The Human Terrain System is intended to give US commanders a better understanding of the complex cultural landscapes around them so they can avoid blunders that can spark violence and hamper counterinsurgency campaigns.

But the 75-page report by the American Anthropological Association says the program is beset with “potentially irreconcilable goals’’ and is too closely aligned with military intelligence gathering.

Chief among the group’s concerns is that the research gathered by the so-called human terrain teams might be used to kill or capture Afghans or Iraqis. The report, however, cites no evidence this is happening.

“We are not confident that all [human terrain] research teams can insure ‘no harm’ to those with whom they work, particularly since [the teams] are not able to maintain reliable control over data once collected,’’ says the group’s study, which was released yesterday.

There are risks to team members as well, the study group says: In the past two years, three have been killed, “a stark reminder that battle zones are first and foremost battle zones and not research spaces,’’ the study group says.

The unanswered questions about the program’s aims should come as warnings to social science organizations and federal agencies that expect their members and employees to follow ethical standards for the treatment of human subjects, the report says.

Greg Mueller, a spokesman for the Human Terrain System office at Fort Monroe, Va., had no comment. But information provided by the office in April to the report’s authors is included as an appendix. The response says no human terrain personnel “have or are currently engaged in identification of specific individuals for lethal targeting.’’

The response adds that the identities of Afghans and Iraqis who provide information to the teams are carefully protected so insurgent groups don’t retaliate against them.

The program complies with ethical guidelines used by professional organizations, including the American Anthropological Association, according to the office.

But Robert Albro, one of the study’s authors and an assistant professor of international communication at American University, said it is not clear when those standards will be complete or what they will be.

“There’s a significant lack of public transparency about that process,’’ Albro said. “And there’s no reason not to be transparent about that.’’

There are 27 human terrain teams; 21 are in Iraq and six are in Afghanistan, according to the April comments from the Human Terrain System office.

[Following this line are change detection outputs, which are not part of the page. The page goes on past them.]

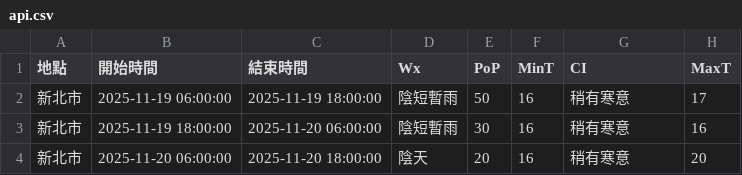
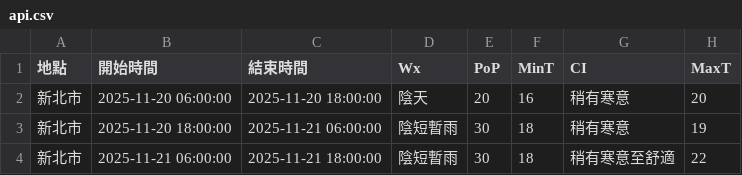
Before and after one commit to oao030oao/1111518-mid, a CSV file: api.csv, drawn as a sheet; removed rows and columns are numbered as before the commit, all else as after; the diff names each change by its address in the sheet, - before the commit and + after, or states it on an @@ line.

```diff
--- a/api.csv
+++ b/api.csv
-row 2: 新北市 | 2025-11-19 06:00:00 | 2025-11-19 18:00:00 | 陰短暫雨 | 50 | 16 | 稍有寒意 | 17
-row 3: 新北市 | 2025-11-19 18:00:00 | 2025-11-20 06:00:00 | 陰短暫雨 | 30 | 16 | 稍有寒意 | 16
+row 3: 新北市 | 2025-11-20 18:00:00 | 2025-11-21 06:00:00 | 陰短暫雨 | 30 | 18 | 稍有寒意 | 19
+row 4: 新北市 | 2025-11-21 06:00:00 | 2025-11-21 18:00:00 | 陰短暫雨 | 30 | 18 | 稍有寒意至舒適 | 22
```
Also changed, not shown: 1 other file.
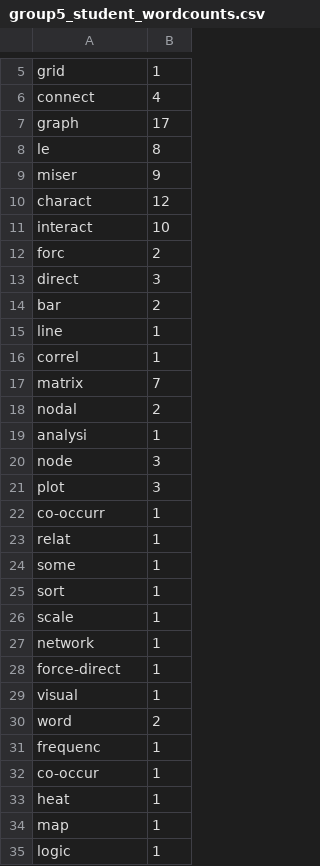
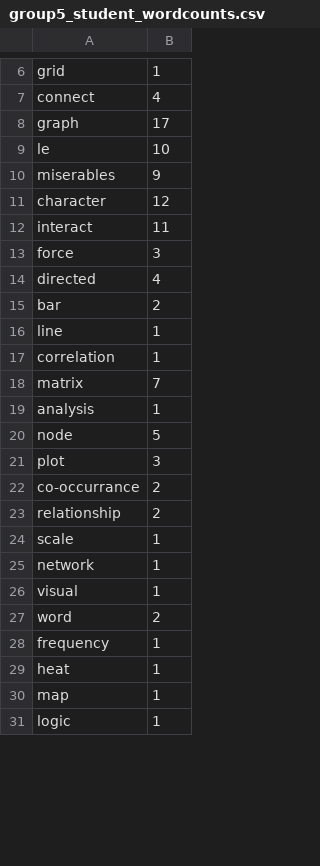
Before and after one commit to kubiteddie/student-vs-llm-vis-keywords, a CSV file: datastore/group5_student_wordcounts.csv, drawn as a sheet; only a part is shown, gaps mark what is left out; the diff covers the shown part only.

```diff
--- a/datastore/group5_student_wordcounts.csv
+++ b/datastore/group5_student_wordcounts.csv
@@ -7,27 +8,22 @@ connect,4
 graph,17
-le,8
-miser,9
-charact,12
-interact,10
-forc,2
-direct,3
+le,10
+miserables,9
+character,12
+interact,11
+force,3
+directed,4
 bar,2
 line,1
-correl,1
+correlation,1
 matrix,7
-nodal,2
-analysi,1
-node,3
+analysis,1
+node,5
 plot,3
-co-occurr,1
-relat,1
-some,1
-sort,1
+co-occurrance,2
+relationship,2
 scale,1
 network,1
-force-direct,1
 visual,1
 word,2
-frequenc,1
-co-occur,1
+frequency,1
 heat,1
```
Also changed, not shown: 1 added row, 6 removed rows and 2 edited cells elsewhere in this file, 1 other file.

The association’s report says managers of the project have been adamant that it is not an intelligence-gathering program. And the report acknowledges there is no known system for feeding data from the terrain teams to intelligence agencies.

But confusion over the program’s structure and uncertainty over where the information goes means there is a significant likelihood that human terrain data will be used as part of military intelligence, the report says.

There are plenty of ways social scientists can work with the military, the study says, and the authors worry that the human terrain effort will sidetrack those opportunities.

“This program is not a good face for what the relationship should be,’’ Albro said.